Anyways, the U.S. Patent and Trademark Office has its own version of a participation trophy. It’s called the “Supplemental Register”. It’s a consolation prize for trademark applications that don’t conflict with other marks but suffer from other defects. Most commonly, these are descriptive trademarks (i.e., marks that have a descriptive relationship with the applied-for goods/services).
As far as consolation prizes go, the Supplemental Register is a good one. You still get a federal registration certificate. You can still use the ® symbol. Registration on the Supplemental Register will block later-filed applications for confusingly similar marks. Also, registration on the Supplemental Register is a placeholder for a later-filed application to register the mark on the Principal Register after five years of substantially exclusive use.
Traditionally, the biggest downside to the Supplemental Register is that there is no nationwide priority, which makes these marks hard to enforce. In recent years, another downside has emerged for Amazon sellers: marks on the Supplemental Register are not eligible for the Amazon Brand Registry. Without the Brand Registry, Amazon sellers miss out on powerful tools, including proprietary text and image search, and increased authority over product listings with their brand name.

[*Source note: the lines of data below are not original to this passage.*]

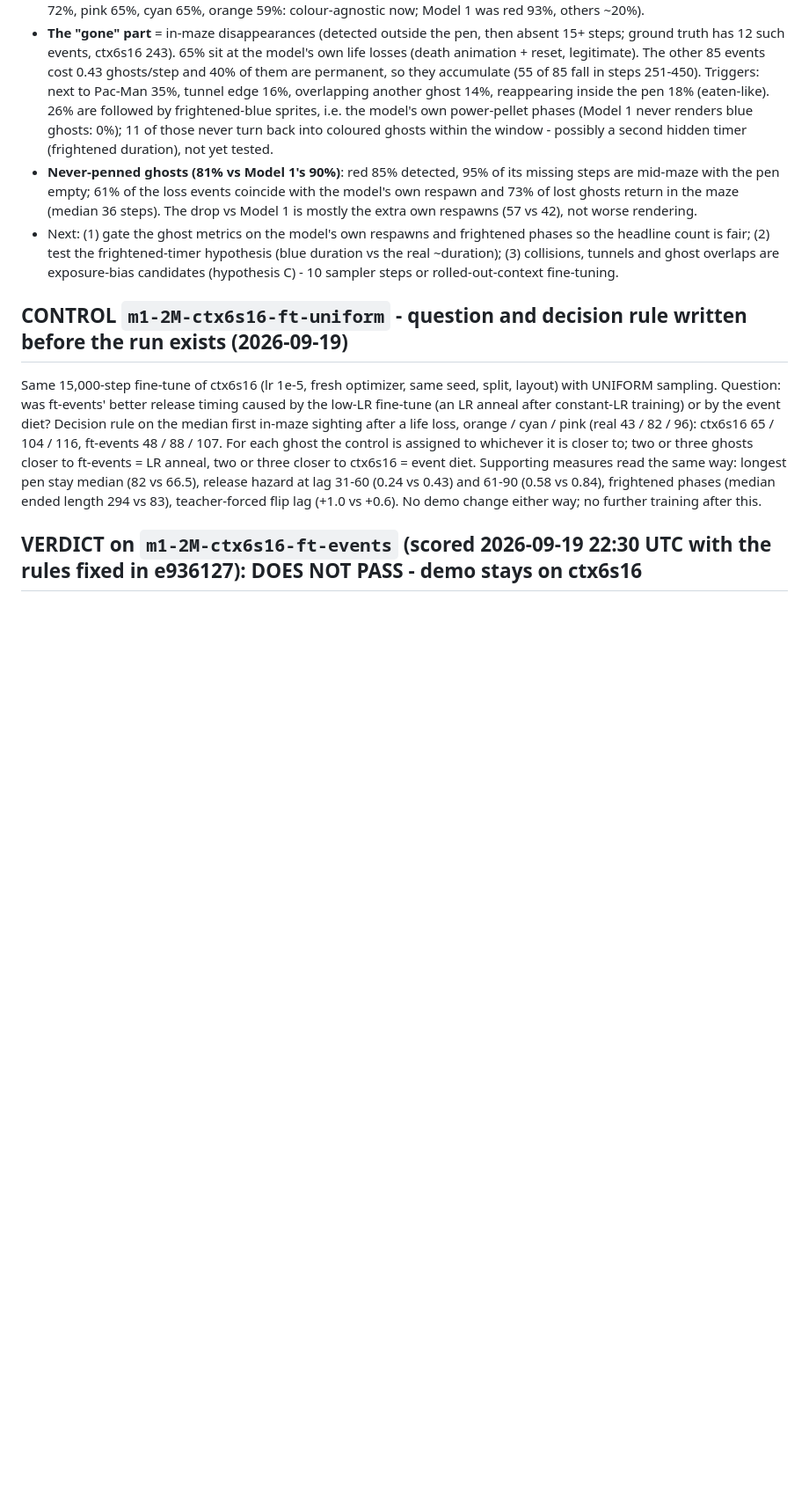
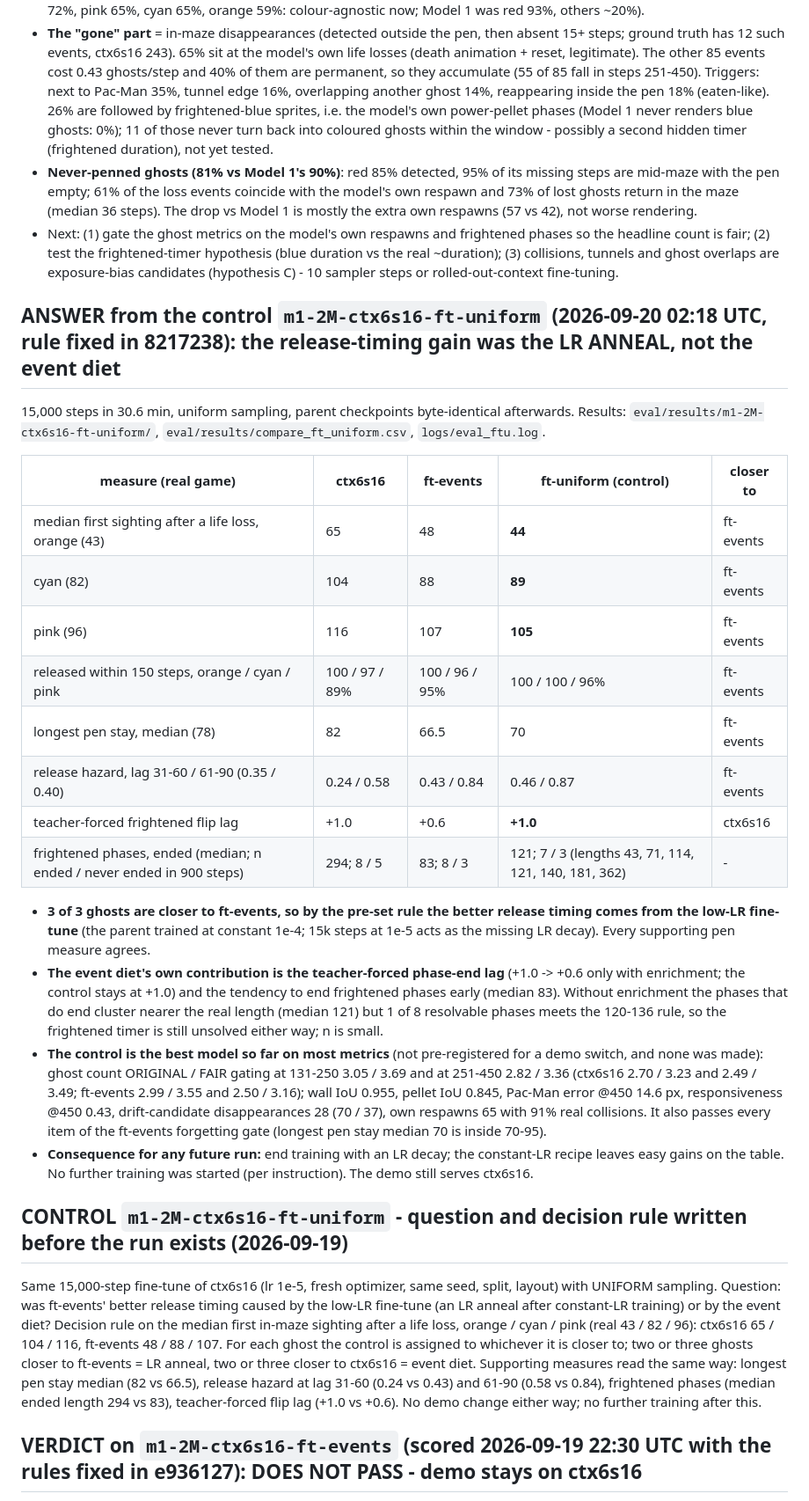
Before and after one commit to Sudish30/pacworld, a Markdown page: notes/handoff.md, the part around the change. Shown at 88% size. GitHub-like rendering; blank space fills up the shorter version.

Commit message:
Handoff: control answers the question - the release-timing gain was the LR anneal
Co-Authored-By: Claude Fable 5.1 <noreply@anthropic.com>

```diff
--- a/notes/handoff.md
+++ b/notes/handoff.md
@@ -70,6 +70,25 @@ Inference-free, from the saved eval frames; both worlds measured with one pixel
 - **The "gone" part** = in-maze disappearances (detected outside the pen, then absent 15+ steps; ground truth has 12 such events, ctx6s16 243). 65% sit at the model's own life losses (death animation + reset, legitimate). The other 85 events cost 0.43 ghosts/step and 40% of them are permanent, so they accumulate (55 of 85 fall in steps 251-450). Triggers: next to Pac-Man 35%, tunnel edge 16%, overlapping another ghost 14%, reappearing inside the pen 18% (eaten-like). 26% are followed by frightened-blue sprites, i.e. the model's own power-pellet phases (Model 1 never renders blue ghosts: 0%); 11 of those never turn back into coloured ghosts within the window - possibly a second hidden timer (frightened duration), not yet tested.
 - **Never-penned ghosts (81% vs Model 1's 90%)**: red 85% detected, 95% of its missing steps are mid-maze with the pen empty; 61% of the loss events coincide with the model's own respawn and 73% of lost ghosts return in the maze (median 36 steps). The drop vs Model 1 is mostly the extra own respawns (57 vs 42), not worse rendering.
 - Next: (1) gate the ghost metrics on the model's own respawns and frightened phases so the headline count is fair; (2) test the frightened-timer hypothesis (blue duration vs the real ~duration); (3) collisions, tunnels and ghost overlaps are exposure-bias candidates (hypothesis C) - 10 sampler steps or rolled-out-context fine-tuning.
+
+## ANSWER from the control `m1-2M-ctx6s16-ft-uniform` (2026-09-20 02:18 UTC, rule fixed in 8217238): the release-timing gain was the LR ANNEAL, not the event diet
+15,000 steps in 30.6 min, uniform sampling, parent checkpoints byte-identical afterwards. Results: `eval/results/m1-2M-ctx6s16-ft-uniform/`, `eval/results/compare_ft_uniform.csv`, `logs/eval_ftu.log`.
+
+| measure (real game) | ctx6s16 | ft-events | **ft-uniform (control)** | closer to |
+|---|---|---|---|---|
+| median first sighting after a life loss, orange (43) | 65 | 48 | **44** | ft-events |
+| cyan (82) | 104 | 88 | **89** | ft-events |
+| pink (96) | 116 | 107 | **105** | ft-events |
+| released within 150 steps, orange / cyan / pink | 100 / 97 / 89% | 100 / 96 / 95% | 100 / 100 / 96% | ft-events |
+| longest pen stay, median (78) | 82 | 66.5 | 70 | ft-events |
+| release hazard, lag 31-60 / 61-90 (0.35 / 0.40) | 0.24 / 0.58 | 0.43 / 0.84 | 0.46 / 0.87 | ft-events |
+| teacher-forced frightened flip lag | +1.0 | +0.6 | **+1.0** | ctx6s16 |
+| frightened phases, ended (median; n ended / never ended in 900 steps) | 294; 8 / 5 | 83; 8 / 3 | 121; 7 / 3 (lengths 43, 71, 114, 121, 140, 181, 362) | - |
+
+- **3 of 3 ghosts are closer to ft-events, so by the pre-set rule the better release timing comes from the low-LR fine-tune** (the parent trained at constant 1e-4; 15k steps at 1e-5 acts as the missing LR decay). Every supporting pen measure agrees.
+- **The event diet's own contribution is the teacher-forced phase-end lag** (+1.0 -> +0.6 only with enrichment; the control stays at +1.0) and the tendency to end frightened phases early (median 83). Without enrichment the phases that do end cluster nearer the real length (median 121) but 1 of 8 resolvable phases meets the 120-136 rule, so the frightened timer is still unsolved either way; n is small.
+- **The control is the best model so far on most metrics** (not pre-registered for a demo switch, and none was made): ghost count ORIGINAL / FAIR gating at 131-250 3.05 / 3.69 and at 251-450 2.82 / 3.36 (ctx6s16 2.70 / 3.23 and 2.49 / 3.49; ft-events 2.99 / 3.55 and 2.50 / 3.16); wall IoU 0.955, pellet IoU 0.845, Pac-Man error @450 14.6 px, responsiveness @450 0.43, drift-candidate disappearances 28 (70 / 37), own respawns 65 with 91% real collisions. It also passes every item of the ft-events forgetting gate (longest pen stay median 70 is inside 70-95).
+- **Consequence for any future run:** end training with an LR decay; the constant-LR recipe leaves easy gains on the table. No further training was started (per instruction). The demo still serves ctx6s16.
 
 ## CONTROL `m1-2M-ctx6s16-ft-uniform` - question and decision rule written before the run exists (2026-09-19)
 Same 15,000-step fine-tune of ctx6s16 (lr 1e-5, fresh optimizer, same seed, split, layout) with UNIFORM sampling. Question: was ft-events' better release timing caused by the low-LR fine-tune (an LR anneal after constant-LR training) or by the event diet? Decision rule on the median first in-maze sighting after a life loss, orange / cyan / pink (real 43 / 82 / 96): ctx6s16 65 / 104 / 116, ft-events 48 / 88 / 107. For each ghost the control is assigned to whichever it is closer to; two or three ghosts closer to ft-events = LR anneal, two or three closer to ctx6s16 = event diet. Supporting measures read the same way: longest pen stay median (82 vs 66.5), release hazard at lag 31-60 (0.24 vs 0.43) and 61-90 (0.58 vs 0.84), frightened phases (median ended length 294 vs 83), teacher-forced flip lag (+1.0 vs +0.6). No demo change either way; no further training after this.
```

This can be a pitfall for sellers who enroll their marks on the Brand Registry with pending applications only to discover later their marks getting kicked off the registry after amending to the Supplemental Register. If you find yourself in this situation (or you’re concerned about it), one workaround is to file an application for a word/design combination. The additional design element will allow the application to stay on the Principal Register. As long as the literal text of the mark matches the brand name on Amazon, it will be eligible for the Brand Registry.